All three of these women saying: Guys, you've got to go and help those people -if I'm not oversimplifying too much. Mary Kate?
Ms. CARY: My reaction to it was that it was interesting, but not important. And I think that as more and more women get to the top of the foreign policy apparatus, we won't have stories like this, because it'll just become, you know, the way it should be.
Ms. TUCKER: That was my reaction, too.
Ms. CARY: Yeah. Why is this a story? And I do think - I saw one interesting comment by a gentleman, Matt Pottinger, who's at the Council on Foreign Relations. He was saying that since World War II, there are fewer and fewer veterans who are at the top of the executive and legislative branches making military policy and foreign policy, and that it's his observation that the more hawkish you are, the chances are that you did not actually fight in combat yourself.
And I think one of the things about these women is that none of them had ever been in the military, and maybe that's driving some of this too, regardless of the fact that they're women.
LYDEN: Let me just say once again this is TELL ME MORE from NPR News, and we're in the midst of this program's weekly political chat with Mary Kate Cary, columnist and blogger for U.S. News and World Report, and with Cynthia Tucker, columnist and blogger for the Atlanta Journal Constitution.
I really don't want to get out of this chat without taking about these numbers coming out the census this week. And there's some really fascinating things happening even right here in Washington D.C., Cynthia. You've now been here a while from the south, tell us about the population of African-Americans is shrinking in the city.
Ms. TUCKER: Well, the demographic news coming out of the census is absolutely fascinating on several counts. And it has shown among other things that center cities in many places are gaining members of the white middle class. And this is the reverse of what happened from the late '60s through the '90s.

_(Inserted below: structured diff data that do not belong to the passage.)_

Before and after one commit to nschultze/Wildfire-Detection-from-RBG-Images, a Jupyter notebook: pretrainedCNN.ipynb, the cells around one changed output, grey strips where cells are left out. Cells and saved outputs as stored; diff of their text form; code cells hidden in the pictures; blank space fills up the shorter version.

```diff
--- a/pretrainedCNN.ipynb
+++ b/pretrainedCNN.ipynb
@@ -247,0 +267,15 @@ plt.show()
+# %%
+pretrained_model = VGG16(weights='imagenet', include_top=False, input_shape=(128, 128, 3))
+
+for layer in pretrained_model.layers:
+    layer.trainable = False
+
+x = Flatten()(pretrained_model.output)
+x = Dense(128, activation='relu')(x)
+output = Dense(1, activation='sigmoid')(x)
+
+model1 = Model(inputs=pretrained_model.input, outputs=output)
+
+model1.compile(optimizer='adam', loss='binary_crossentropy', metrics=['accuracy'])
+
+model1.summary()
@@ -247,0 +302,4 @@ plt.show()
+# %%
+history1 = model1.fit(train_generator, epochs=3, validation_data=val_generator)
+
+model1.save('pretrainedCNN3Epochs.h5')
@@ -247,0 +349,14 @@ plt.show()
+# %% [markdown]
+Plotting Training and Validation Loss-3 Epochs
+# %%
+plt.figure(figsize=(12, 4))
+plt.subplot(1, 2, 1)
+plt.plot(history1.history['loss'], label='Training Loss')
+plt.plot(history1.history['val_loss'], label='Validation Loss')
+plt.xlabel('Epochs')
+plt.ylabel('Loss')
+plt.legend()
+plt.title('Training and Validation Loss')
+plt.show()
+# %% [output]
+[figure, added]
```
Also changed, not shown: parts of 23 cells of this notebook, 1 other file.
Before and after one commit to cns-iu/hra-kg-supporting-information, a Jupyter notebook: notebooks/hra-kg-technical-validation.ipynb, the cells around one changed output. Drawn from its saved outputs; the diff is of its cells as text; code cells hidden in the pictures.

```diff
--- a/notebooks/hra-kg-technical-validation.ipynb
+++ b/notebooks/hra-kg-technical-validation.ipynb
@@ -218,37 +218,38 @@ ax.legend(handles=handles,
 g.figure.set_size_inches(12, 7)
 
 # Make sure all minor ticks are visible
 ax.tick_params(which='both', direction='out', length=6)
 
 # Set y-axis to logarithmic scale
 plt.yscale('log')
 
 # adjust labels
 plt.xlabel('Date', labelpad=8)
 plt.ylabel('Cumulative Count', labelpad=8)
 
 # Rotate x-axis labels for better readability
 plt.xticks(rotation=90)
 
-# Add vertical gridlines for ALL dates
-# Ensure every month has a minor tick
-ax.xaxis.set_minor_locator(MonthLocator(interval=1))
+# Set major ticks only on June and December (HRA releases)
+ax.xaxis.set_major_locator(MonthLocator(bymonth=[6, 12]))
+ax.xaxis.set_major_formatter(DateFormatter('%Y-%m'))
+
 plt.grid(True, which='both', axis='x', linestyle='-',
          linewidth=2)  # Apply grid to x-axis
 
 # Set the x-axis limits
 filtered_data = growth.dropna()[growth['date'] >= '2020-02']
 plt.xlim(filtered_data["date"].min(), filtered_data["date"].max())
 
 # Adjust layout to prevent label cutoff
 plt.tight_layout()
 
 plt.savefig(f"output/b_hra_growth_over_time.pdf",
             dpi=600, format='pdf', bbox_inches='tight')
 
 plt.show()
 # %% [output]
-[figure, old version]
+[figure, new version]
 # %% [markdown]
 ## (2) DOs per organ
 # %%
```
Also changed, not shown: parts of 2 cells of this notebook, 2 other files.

Washington D.C. and Atlanta, Georgia used to be overwhelmingly black cities, chocolate cities in popular culture terms, and now they have gained white residents - so many white residents in Washington that there is rough racial parity here. Atlanta not quite racial parity, but the black population is somewhere between 55 and 60 percent now, when it used to be closer to 70 percent. That is a huge change. And both these cities I predict will have white mayors in the next decade.
LYDEN: We're going to talk more about this later in the show, but of course the huge rise of Hispanic Americans. And, Mary Kate, just say something about Detroit losing 25 percent of its population.
Ms. CARY: Detroit, you know, the statistics I saw, somebody was moving out of Detroit one every 20 minutes over the last decade. That is just shocking to me. They lost 200,000 people since the last census, and it rivals New Orleans for having the most exodus. They've lost a congressional seat as opposed to say Atlanta, which I think is going to gain one for the Hispanics.
And I read a lot of commentary this week from inside Detroit, and their feeling is they've hit rock bottom, no place to go but up. They've got a new mayor, they've got a new governor, new leadership of the auto companies, and the Detroit Redwings are no longer the Detroit Dead Things. They've come back, the Tigers made it to the World Series.
LYDEN: We're going to wish them all luck.
Ms. CARY: The Motor City is coming back.
LYDEN: Absolutely. All right. Thanks so much. Mary Kate Cary is a columnist and blogger for U.S. News and World Report, and Cynthia Tucker is columnist and blogger for the Atlanta Journal Constitution. Thank you so much for joining me in Washington.
Ms. CARY: Thank you.
Ms. TUCKER: Thanks.
NPR transcripts are created on a rush deadline by a contractor for NPR, and accuracy and availability may vary. This text may not be in its final form and may be updated or revised in the future. Please be aware that the authoritative record of NPR's programming is the audio.